The Wheel is a lot more than a Bob Wills cover band, though. On Thursday evening, they also played Waylon Jennings’s “Bob Wills Is Still The King,” Guy Clark’s “Dublin’s Blues,” as well as blues numbers like “Milk Cow Blues” and “Choo Choo Ch’ Boogie.” There’s a little bit of everything in what the Wheel does: Western swing, Outlaw country, blues, and even rock’n’roll.
As master of ceremonies at the Wheel’s circus, Ray always gets off a few zingers. He joked about marketing products to the band’s aging core audience: the “Jerry Jeff Walker” and the “Asleep at the Wheelchair.”
If you like country, if you like jazz, if you like swing, the Wheel is a band you’ll love, but even if you have no interest in any of those things, you’ll probably still love ’em anyway.
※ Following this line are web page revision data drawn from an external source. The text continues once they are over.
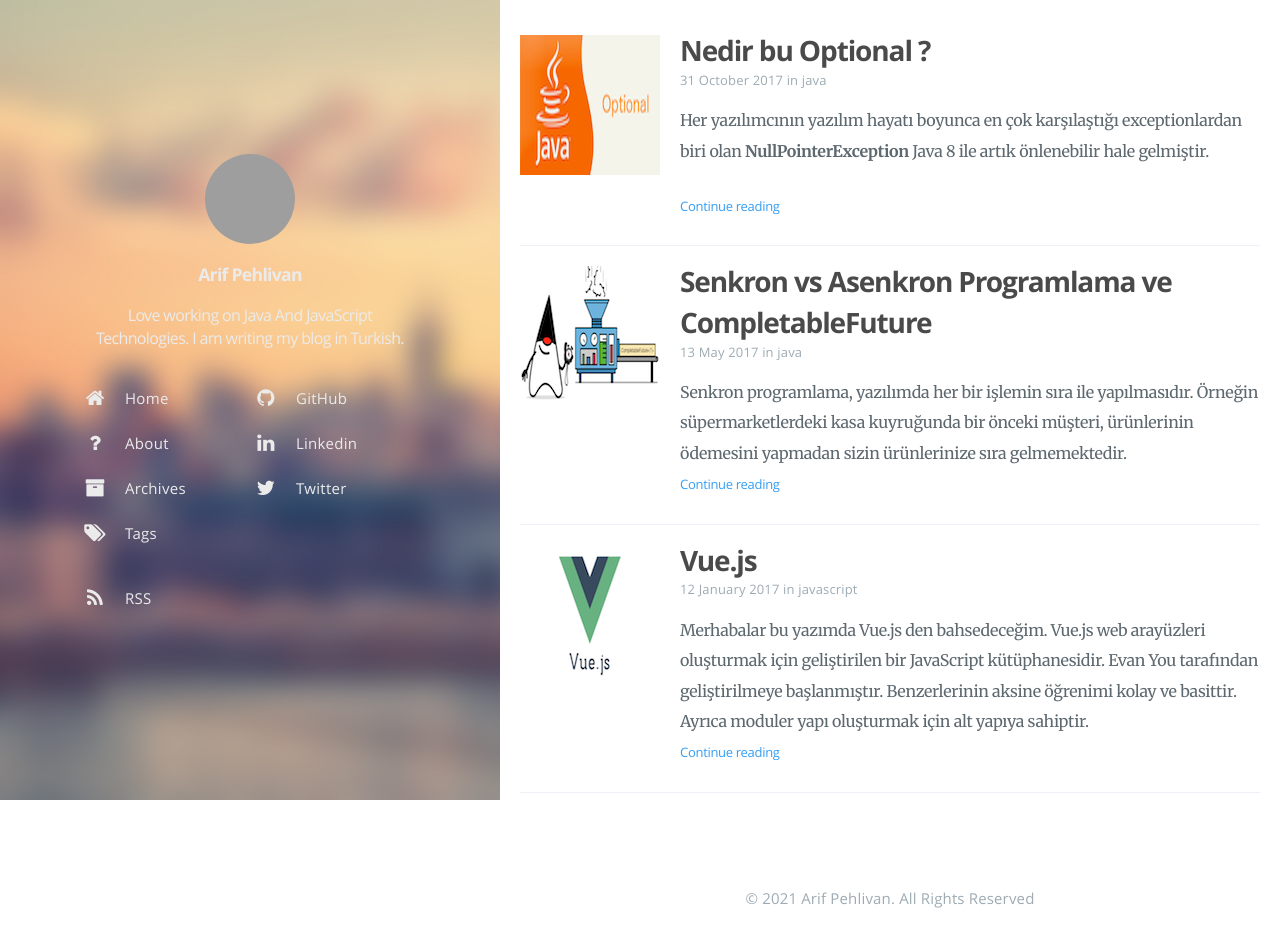
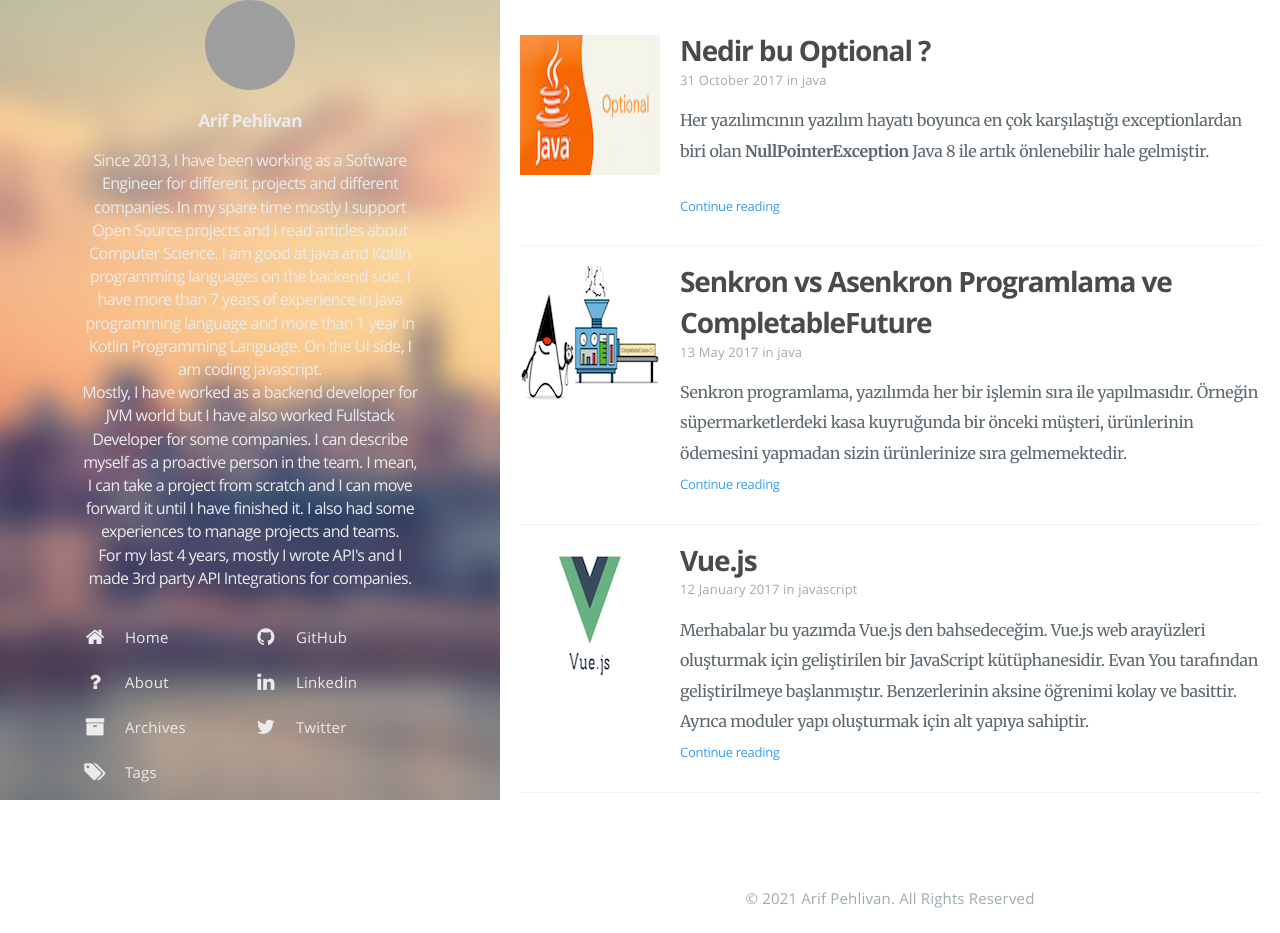
Before and after one commit to mrpehlivan/mrpehlivan.github.io, a plain HTML site: page index.html in a window 1280 px wide. Drawn offline with nearby package versions, Linux system fonts and the light colour scheme; grey boxes are pictures that could not be loaded.

Commit message:
Update fields

```diff
--- a/index.html
+++ b/index.html
@@ -70,8 +70,21 @@
           </a>
           <h4 class="sidebar-profile-name">Arif Pehlivan</h4>
 
-          <h5 class="sidebar-profile-bio">Love working on Java And JavaScript Technologies. I am writing my blog in
-            Turkish.</h5>
+          <h5 class="sidebar-profile-bio">
+            Since 2013, I have been working as a Software Engineer for different projects and different companies. In my
+            spare time mostly I support Open Source projects and I read articles about Computer Science.
+
+            I am good at Java and Kotlin programming languages on the backend side. I have more than 7 years of
+            experience in Java programming language and more than 1 year in Kotlin Programming Language.
+            On the UI side, I am coding javascript.
+            <br />
+            Mostly, I have worked as a backend developer for JVM world but I have also worked Fullstack Developer for
+            some companies.
+            I can describe myself as a proactive person in the team. I mean, I can take a project from scratch and I can
+            move forward it until I have finished it. I also had some experiences to manage projects and teams.
+            <br />
+            For my last 4 years, mostly I wrote API's and I made 3rd party API Integrations for companies.
+          </h5>
 
         </div>
 
@@ -393,7 +406,21 @@
 
       <h4 id="about-card-name">Arif Pehlivan</h4>
 
-      <div id="about-card-bio">Love working on JVM world And JavaScript. I am writing my articles in English / Turkish.</div>
+      <div id="about-card-bio">Since 2013, I have been working as a Software Engineer for different projects and
+        different companies. In my spare time mostly I support Open Source projects and I read articles about Computer
+        Science.
+
+        I am good at Java and Kotlin programming languages on the backend side. I have more than 7 years of experience
+        in Java programming language and more than 1 year in Kotlin Programming Language.
+        On the UI side, I am coding javascript.
+        <br />
+        Mostly, I have worked as a backend developer for JVM world but I have also worked Fullstack Developer for some
+        companies.
+        I can describe myself as a proactive person in the team. I mean, I can take a project from scratch and I can
+        move forward it until I have finished it. I also had some experiences to manage projects and teams.
+        <br />
+        For my last 4 years, mostly I wrote API's and I made 3rd party API Integrations for companies.
+      </div>
 
 
       <div id="about-card-job">
```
Here are some pictures of Asleep at the Wheel performing at The Birchmere on July 9, 2021. All photos copyright and courtesy of Casey Vock.